The flexibility of the MPA program has allowed Slovakia native Lucia Esposito the opportunity to pursue her degree while working full-time and starting a family.
Photo by Jonathan Cohen
Commencement 2012 profile: Lucia EspositoTweet
Over the past three years, Lucia Esposito managed a full-time job, a young son and various public service projects, will earn a Master in Public Administration degree and ran her first 5K race.
“I think I’m just a very determined type of person,” Esposito said. “If I like doing something, I commit to it fully, and I don’t like slacking.”
Esposito is also the recipient of the MPA program’s award for a graduating practitioner.
“We felt that more than anybody else in the program, she really went above and beyond what a typical practitioner student would do,” said Pamela Mischen, assistant professor and director of the Center for Applied Community Research and Development.
Esposito said the flexibility of the MPA program, with night classes at the University Downtown Center, allowed her to manage working full-time and starting a family while earning her degree.
“I could take all the necessary classes to graduate and I could do it in the evening, as a working student, so that was really beneficial,” she said.
Esposito will have worked for the Broome County Office for Aging for six years in October. She said she chose the public administration program because a former student interned at her office and told her about it.
“She shared some interesting information with me about the program, and I thought it would be very helpful to my career, being that I work for a local government agency and I would like to continue to work in the public sector,” she said.
During her time in the program, Esposito worked on several projects with Mischen. She did a service-learning project for the Broome County Gang Prevention program and helped organize a series of workshops for local non-profit organizations.
Esposito volunteered to continue to help the Broome County Gang Prevention program. She said the program is geared toward kids at risk of being involved in gang activity and it involves them in afterschool activities or sports. She designed a survey to evaluate whether the program had an impact on the children enrolled.
Organizing the series of workshops involved looking at literature and deciding what to teach the non-profit organizations. Esposito said they tailored the program to specific organizations and their individual needs.
“I really enjoyed having that impact on specific people,” she said.
Mischen said the idea for the workshops came out of discussions the two of them had.
“She was really critical in identifying the need for that project and moving it forward,” she said.
Esposito came to the United States after earning her first master’s degree at the University of Economics in Bratislava, Slovakia, in 2004. Seeing her parents serve the public working for the government in Slovakia had an impact on her own career choice.
“I look back to when I first moved here, and it was really challenging for me,” she said.
The Public Administration program, however, has helped her connect with the community.

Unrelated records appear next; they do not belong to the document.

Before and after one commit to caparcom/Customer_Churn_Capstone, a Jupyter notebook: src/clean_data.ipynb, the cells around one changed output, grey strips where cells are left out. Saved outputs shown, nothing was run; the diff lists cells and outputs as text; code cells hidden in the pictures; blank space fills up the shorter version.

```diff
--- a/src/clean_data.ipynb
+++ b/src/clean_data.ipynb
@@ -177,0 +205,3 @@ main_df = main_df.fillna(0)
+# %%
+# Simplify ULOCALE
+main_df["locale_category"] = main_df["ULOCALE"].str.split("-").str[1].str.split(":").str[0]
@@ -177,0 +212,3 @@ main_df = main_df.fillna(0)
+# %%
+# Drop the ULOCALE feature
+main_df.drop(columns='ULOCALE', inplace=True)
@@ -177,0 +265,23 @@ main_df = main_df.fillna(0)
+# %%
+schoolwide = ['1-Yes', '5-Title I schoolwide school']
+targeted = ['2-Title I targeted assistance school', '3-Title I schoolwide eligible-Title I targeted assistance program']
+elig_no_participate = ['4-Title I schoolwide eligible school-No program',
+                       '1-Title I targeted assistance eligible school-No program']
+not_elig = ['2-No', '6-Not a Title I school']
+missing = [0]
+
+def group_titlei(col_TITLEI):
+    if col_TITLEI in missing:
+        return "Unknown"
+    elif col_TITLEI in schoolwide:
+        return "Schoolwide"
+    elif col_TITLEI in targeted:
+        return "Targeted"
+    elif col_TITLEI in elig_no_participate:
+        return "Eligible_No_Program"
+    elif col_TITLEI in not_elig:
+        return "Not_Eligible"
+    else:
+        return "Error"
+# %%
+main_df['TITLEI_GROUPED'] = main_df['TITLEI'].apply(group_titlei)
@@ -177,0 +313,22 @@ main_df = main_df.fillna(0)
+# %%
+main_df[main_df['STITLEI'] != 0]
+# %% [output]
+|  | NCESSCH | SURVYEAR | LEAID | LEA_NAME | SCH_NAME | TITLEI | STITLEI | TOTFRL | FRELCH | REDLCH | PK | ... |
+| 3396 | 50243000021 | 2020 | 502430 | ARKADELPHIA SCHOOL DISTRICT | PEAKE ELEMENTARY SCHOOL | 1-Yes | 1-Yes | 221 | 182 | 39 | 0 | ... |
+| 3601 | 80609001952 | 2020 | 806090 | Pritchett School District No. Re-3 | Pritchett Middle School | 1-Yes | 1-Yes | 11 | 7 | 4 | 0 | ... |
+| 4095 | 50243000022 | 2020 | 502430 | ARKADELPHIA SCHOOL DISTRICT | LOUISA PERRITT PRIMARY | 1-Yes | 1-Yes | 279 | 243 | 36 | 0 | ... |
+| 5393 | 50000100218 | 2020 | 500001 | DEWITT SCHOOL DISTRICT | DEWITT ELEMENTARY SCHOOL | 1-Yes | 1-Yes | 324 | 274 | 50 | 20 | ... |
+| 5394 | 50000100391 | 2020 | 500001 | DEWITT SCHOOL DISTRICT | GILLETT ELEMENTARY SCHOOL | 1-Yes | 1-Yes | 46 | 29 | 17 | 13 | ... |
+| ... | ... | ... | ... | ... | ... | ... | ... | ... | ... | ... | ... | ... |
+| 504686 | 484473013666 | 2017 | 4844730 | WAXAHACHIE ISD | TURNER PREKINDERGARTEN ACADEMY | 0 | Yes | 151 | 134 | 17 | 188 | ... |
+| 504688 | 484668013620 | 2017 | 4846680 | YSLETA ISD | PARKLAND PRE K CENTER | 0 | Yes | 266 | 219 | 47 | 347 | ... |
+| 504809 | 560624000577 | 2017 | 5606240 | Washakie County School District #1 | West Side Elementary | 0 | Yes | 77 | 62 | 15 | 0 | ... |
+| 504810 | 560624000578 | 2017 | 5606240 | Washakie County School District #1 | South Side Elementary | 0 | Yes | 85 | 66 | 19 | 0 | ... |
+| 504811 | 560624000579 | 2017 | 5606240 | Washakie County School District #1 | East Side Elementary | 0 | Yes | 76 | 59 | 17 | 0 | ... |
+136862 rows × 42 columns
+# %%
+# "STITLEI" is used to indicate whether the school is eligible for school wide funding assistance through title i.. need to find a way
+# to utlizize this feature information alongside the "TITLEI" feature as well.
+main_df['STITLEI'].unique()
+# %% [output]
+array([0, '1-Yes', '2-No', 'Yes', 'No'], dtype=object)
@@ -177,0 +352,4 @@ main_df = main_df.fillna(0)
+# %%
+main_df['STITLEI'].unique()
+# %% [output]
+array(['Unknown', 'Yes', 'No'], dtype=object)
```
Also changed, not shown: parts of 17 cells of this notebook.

“I think being able to get into this program kind of connected me more to this community and gave me a purpose for being here,” Esposito said. “I feel like if I didn’t do it, I would still be searching for something.
“I like the community more and I know more about it and working for a local government agency, I feel like I have more of a connection to the community,” she said.
After all of her hard work, Esposito celebrated her upcoming graduation by running her first 5K race. But now, she isn’t entirely sure what’s next. She might consider going back to school in a year.
“I’m going to miss going to school,” she said.